Copy each entry below unchanged; the images do not go in the copy.

--------------------------------------------------

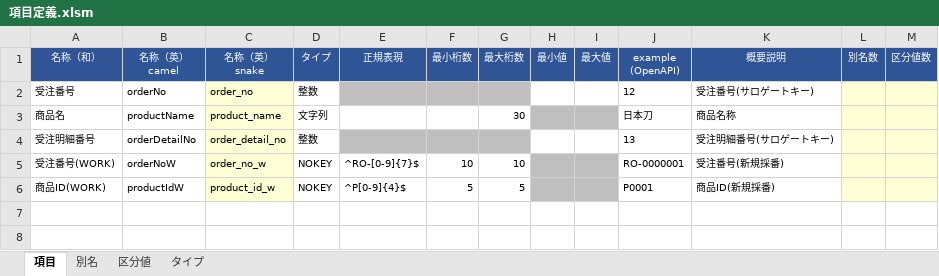
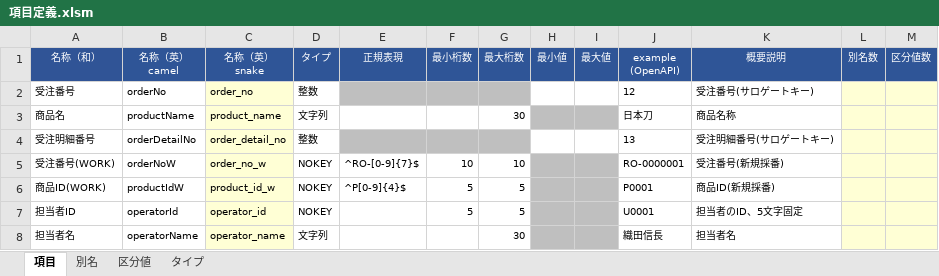
Before and after one commit to teru-0529/data-transfer-sandbox, an Excel workbook: workdb/element/項目定義.xlsm, sheet 項目, drawn as a sheet; values as stored, in another font and other column widths than the file's, no borders; conditional formats not drawn; the diff names each change by its address in the sheet, - before the commit and + after, or states it on an @@ line.

```diff
--- a/workdb/element/項目定義.xlsm (sheet 項目)
+++ b/workdb/element/項目定義.xlsm (sheet 項目)
+row 7: 担当者ID | operatorId | operator_id | NOKEY |  | 5 | 5 |  |  | U0001 | 担当者のID、5文字固定
+row 8: 担当者名 | operatorName | operator_name | 文字列 |  |  | 30 |  |  | 織田信長 | 担当者名
```
Also changed, not shown: 28 other files.
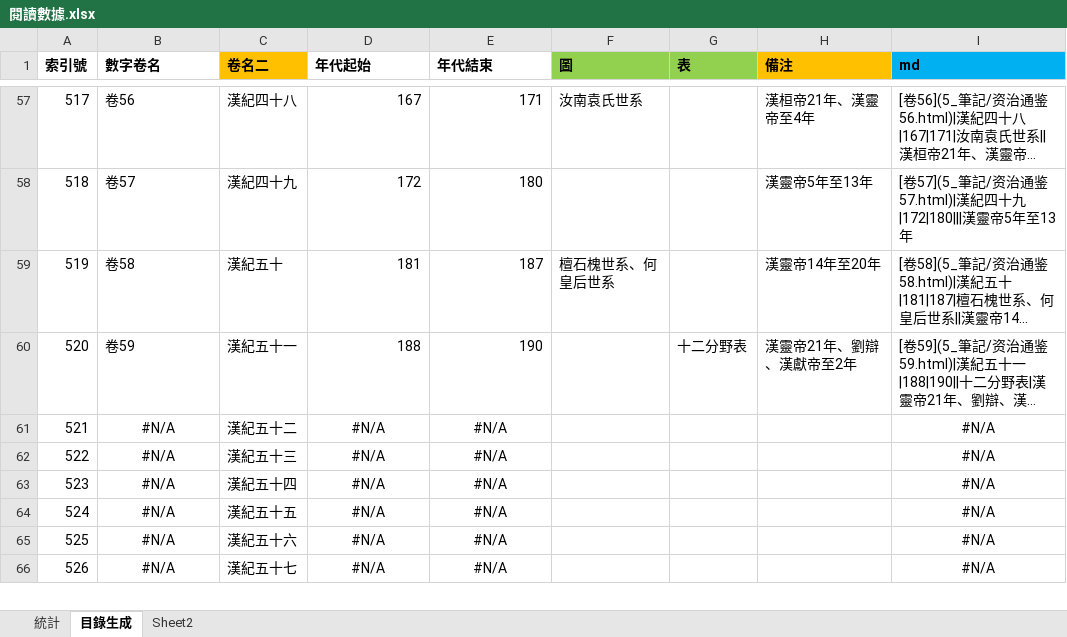
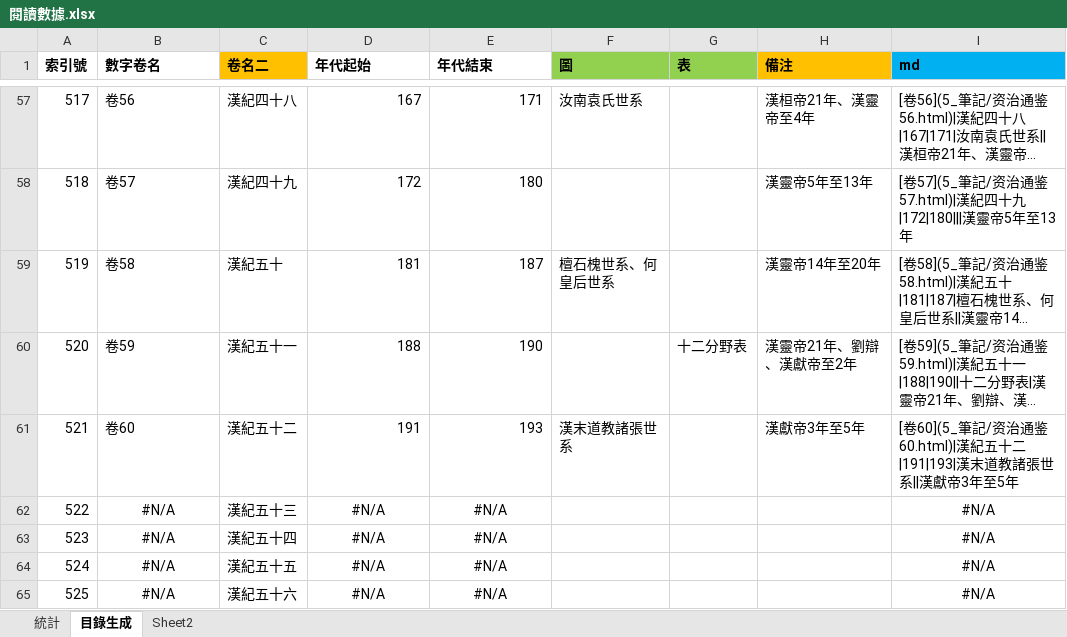
Before and after one commit to gamefang/zizhitongjian, an Excel workbook: 5_筆記/閱讀數據.xlsx, sheet 目錄生成, drawn as a sheet; only a part is shown, gaps mark what is left out; the shorter side is filled out with more unchanged rows; long unchanged cells end in …; values as stored, in another font and other column widths than the file's, no borders; the diff names each change by its address in the sheet, - before the commit and + after, or states it on an @@ line.

```diff
--- a/5_筆記/閱讀數據.xlsx (sheet 目錄生成)
+++ b/5_筆記/閱讀數據.xlsx (sheet 目錄生成)
-B61 (數字卷名): #N/A
+B61 (數字卷名): 卷60
-B61 alignment: center
+B61 alignment: left
-D61 (年代起始): #N/A
+D61 (年代起始): 191
-D61:E61 alignment: center
+D61:E61 alignment: right
-E61 (年代結束): #N/A
+E61 (年代結束): 193
-F61 (圖): (empty)
+F61 (圖): 漢末道教諸張世系
-H61 (備注): (empty)
+H61 (備注): 漢獻帝3年至5年
-I61 (md): #N/A
+I61 (md): [卷60](5_筆記/资治通鉴60.html)|漢紀五十二|191|193|漢末道教諸張世系||漢獻帝3年至5年
-I61 alignment: center
+I61 alignment: left
```
Also changed, not shown: sheet 統計, charts or pictures, 10 other files.
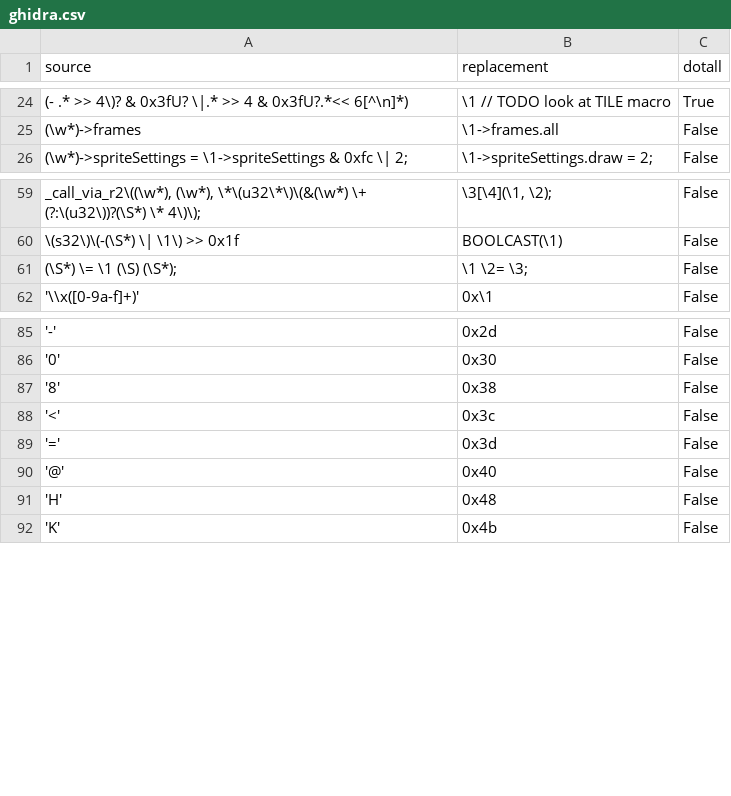
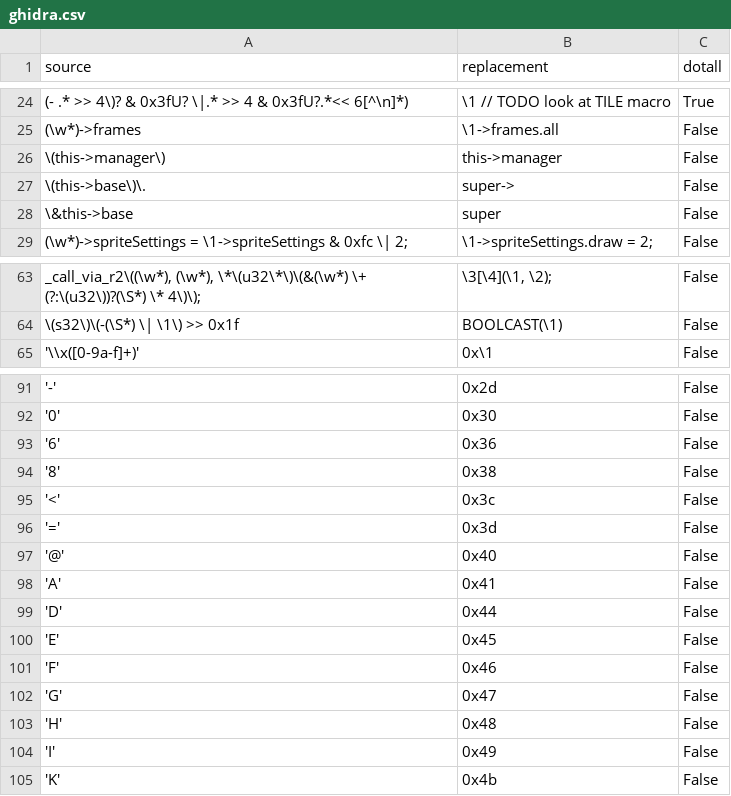
Before and after one commit to octorock/the-little-hat, a CSV file: data/ghidra.csv, drawn as a sheet; only a part is shown, gaps mark what is left out; the diff covers the shown part only; the diff names each change by its address in the sheet, - before the commit and + after, or states it on an @@ line.

```diff
--- a/data/ghidra.csv
+++ b/data/ghidra.csv
@@ row 101 moved to row 26: \(this->manager\) @@
@@ row 102 moved to row 27: \(this->base\)\. @@
@@ row 103 moved to row 28: \&this->base @@
@@ row 61 moved to row 120: (\S*) \= \1 (\S) (\S*); @@
+row 93: '6' | 0x36 | False
+row 98: 'A' | 0x41 | False
+row 99: 'D' | 0x44 | False
+row 100: 'E' | 0x45 | False
+row 101: 'F' | 0x46 | False
+row 102: 'G' | 0x47 | False
+row 104: 'I' | 0x49 | False
```
Also changed, not shown: 12 added rows and 14 edited cells elsewhere in this file, 3 other files.
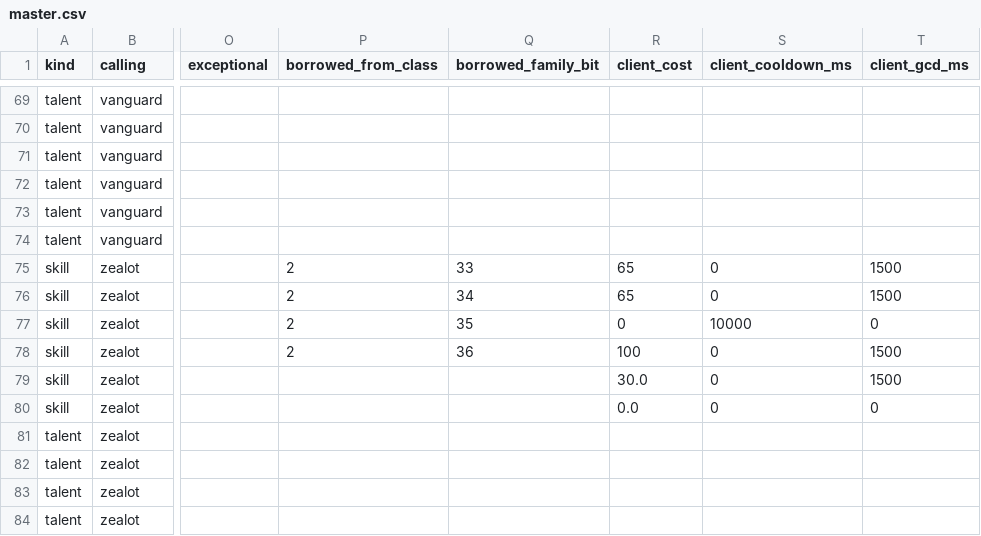
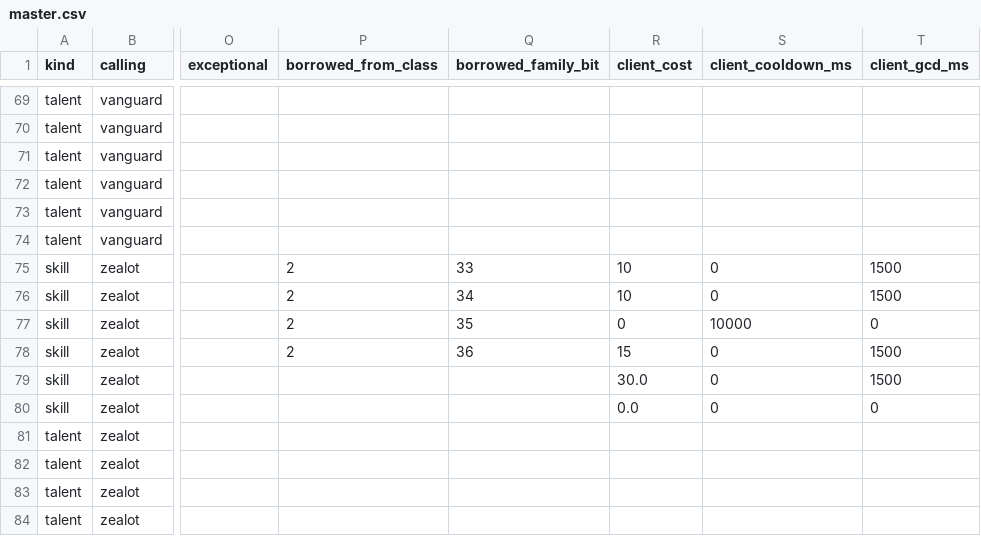
Before and after one commit to dmavs412/twilights-eve-wow, a CSV file: data/twilights-eve/master.csv, drawn as a sheet; only a part is shown, gaps mark what is left out; the diff names each change by its address in the sheet, - before the commit and + after, or states it on an @@ line.

```diff
--- a/data/twilights-eve/master.csv
+++ b/data/twilights-eve/master.csv
-R75:R76 (client_cost): 65
+R75:R76 (client_cost): 10
-R78 (client_cost): 100
+R78 (client_cost): 15
```
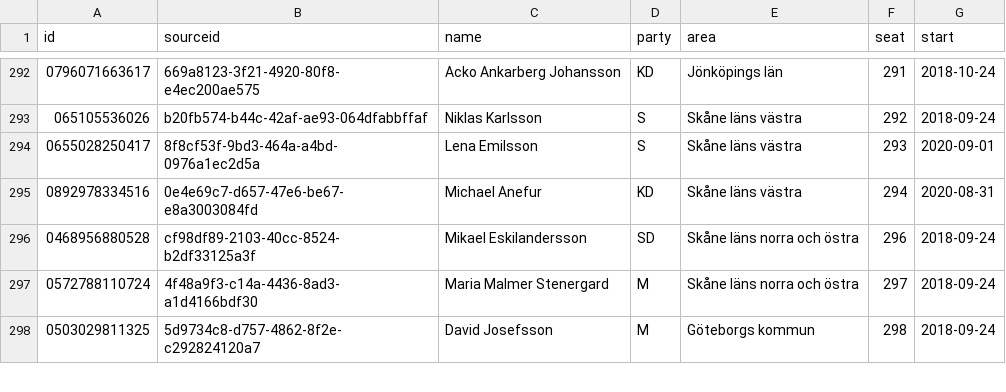
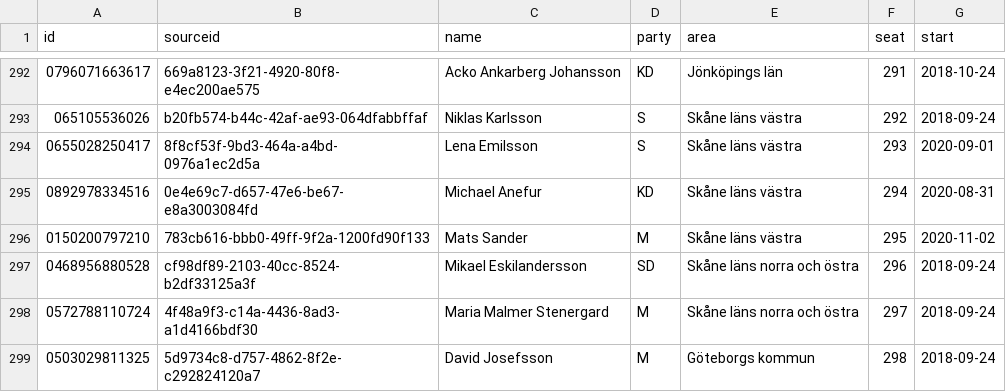
Before and after one commit to every-politician-scrapers/sweden-riksdag-api-current, a CSV file: members.csv, drawn as a sheet; only a part is shown, gaps mark what is left out.

```diff
--- a/members.csv
+++ b/members.csv
@@ -295,2 +295,3 @@ id,sourceid,name,party,area,seat,start
 0892978334516,0e4e69c7-d657-47e6-be67-e8a3003084fd,Michael Anefur,KD,Skåne läns västra,294,2020-08-31
+0150200797210,783cb616-bbb0-49ff-9f2a-1200fd90f133,Mats Sander,M,Skåne läns västra,295,2020-11-02
 0468956880528,cf98df89-2103-40cc-8524-b2df33125a3f,Mikael Eskilandersson,SD,Skåne läns norra och östra,296,2018-09-24
```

--------------------------------------------------

Finished exercise.
Before and after one commit to teru-0529/data-transfer-sandbox, an Excel workbook: workdb/element/項目定義.xlsm, sheet 項目, drawn as a sheet; values as stored, in another font and other column widths than the file's, no borders; conditional formats not drawn; the diff names each change by its address in the sheet, - before the commit and + after, or states it on an @@ line.

```diff
--- a/workdb/element/項目定義.xlsm (sheet 項目)
+++ b/workdb/element/項目定義.xlsm (sheet 項目)
+row 7: 担当者ID | operatorId | operator_id | NOKEY |  | 5 | 5 |  |  | U0001 | 担当者のID、5文字固定
+row 8: 担当者名 | operatorName | operator_name | 文字列 |  |  | 30 |  |  | 織田信長 | 担当者名
```
Also changed, not shown: 28 other files.
Before and after one commit to gamefang/zizhitongjian, an Excel workbook: 5_筆記/閱讀數據.xlsx, sheet 目錄生成, drawn as a sheet; only a part is shown, gaps mark what is left out; the shorter side is filled out with more unchanged rows; long unchanged cells end in …; values as stored, in another font and other column widths than the file's, no borders; the diff names each change by its address in the sheet, - before the commit and + after, or states it on an @@ line.

```diff
--- a/5_筆記/閱讀數據.xlsx (sheet 目錄生成)
+++ b/5_筆記/閱讀數據.xlsx (sheet 目錄生成)
-B61 (數字卷名): #N/A
+B61 (數字卷名): 卷60
-B61 alignment: center
+B61 alignment: left
-D61 (年代起始): #N/A
+D61 (年代起始): 191
-D61:E61 alignment: center
+D61:E61 alignment: right
-E61 (年代結束): #N/A
+E61 (年代結束): 193
-F61 (圖): (empty)
+F61 (圖): 漢末道教諸張世系
-H61 (備注): (empty)
+H61 (備注): 漢獻帝3年至5年
-I61 (md): #N/A
+I61 (md): [卷60](5_筆記/资治通鉴60.html)|漢紀五十二|191|193|漢末道教諸張世系||漢獻帝3年至5年
-I61 alignment: center
+I61 alignment: left
```
Also changed, not shown: sheet 統計, charts or pictures, 10 other files.
Before and after one commit to octorock/the-little-hat, a CSV file: data/ghidra.csv, drawn as a sheet; only a part is shown, gaps mark what is left out; the diff covers the shown part only; the diff names each change by its address in the sheet, - before the commit and + after, or states it on an @@ line.

```diff
--- a/data/ghidra.csv
+++ b/data/ghidra.csv
@@ row 101 moved to row 26: \(this->manager\) @@
@@ row 102 moved to row 27: \(this->base\)\. @@
@@ row 103 moved to row 28: \&this->base @@
@@ row 61 moved to row 120: (\S*) \= \1 (\S) (\S*); @@
+row 93: '6' | 0x36 | False
+row 98: 'A' | 0x41 | False
+row 99: 'D' | 0x44 | False
+row 100: 'E' | 0x45 | False
+row 101: 'F' | 0x46 | False
+row 102: 'G' | 0x47 | False
+row 104: 'I' | 0x49 | False
```
Also changed, not shown: 12 added rows and 14 edited cells elsewhere in this file, 3 other files.
Before and after one commit to dmavs412/twilights-eve-wow, a CSV file: data/twilights-eve/master.csv, drawn as a sheet; only a part is shown, gaps mark what is left out; the diff names each change by its address in the sheet, - before the commit and + after, or states it on an @@ line.

```diff
--- a/data/twilights-eve/master.csv
+++ b/data/twilights-eve/master.csv
-R75:R76 (client_cost): 65
+R75:R76 (client_cost): 10
-R78 (client_cost): 100
+R78 (client_cost): 15
```
Before and after one commit to every-politician-scrapers/sweden-riksdag-api-current, a CSV file: members.csv, drawn as a sheet; only a part is shown, gaps mark what is left out.

```diff
--- a/members.csv
+++ b/members.csv
@@ -295,2 +295,3 @@ id,sourceid,name,party,area,seat,start
 0892978334516,0e4e69c7-d657-47e6-be67-e8a3003084fd,Michael Anefur,KD,Skåne läns västra,294,2020-08-31
+0150200797210,783cb616-bbb0-49ff-9f2a-1200fd90f133,Mats Sander,M,Skåne läns västra,295,2020-11-02
 0468956880528,cf98df89-2103-40cc-8524-b2df33125a3f,Mikael Eskilandersson,SD,Skåne läns norra och östra,296,2018-09-24
```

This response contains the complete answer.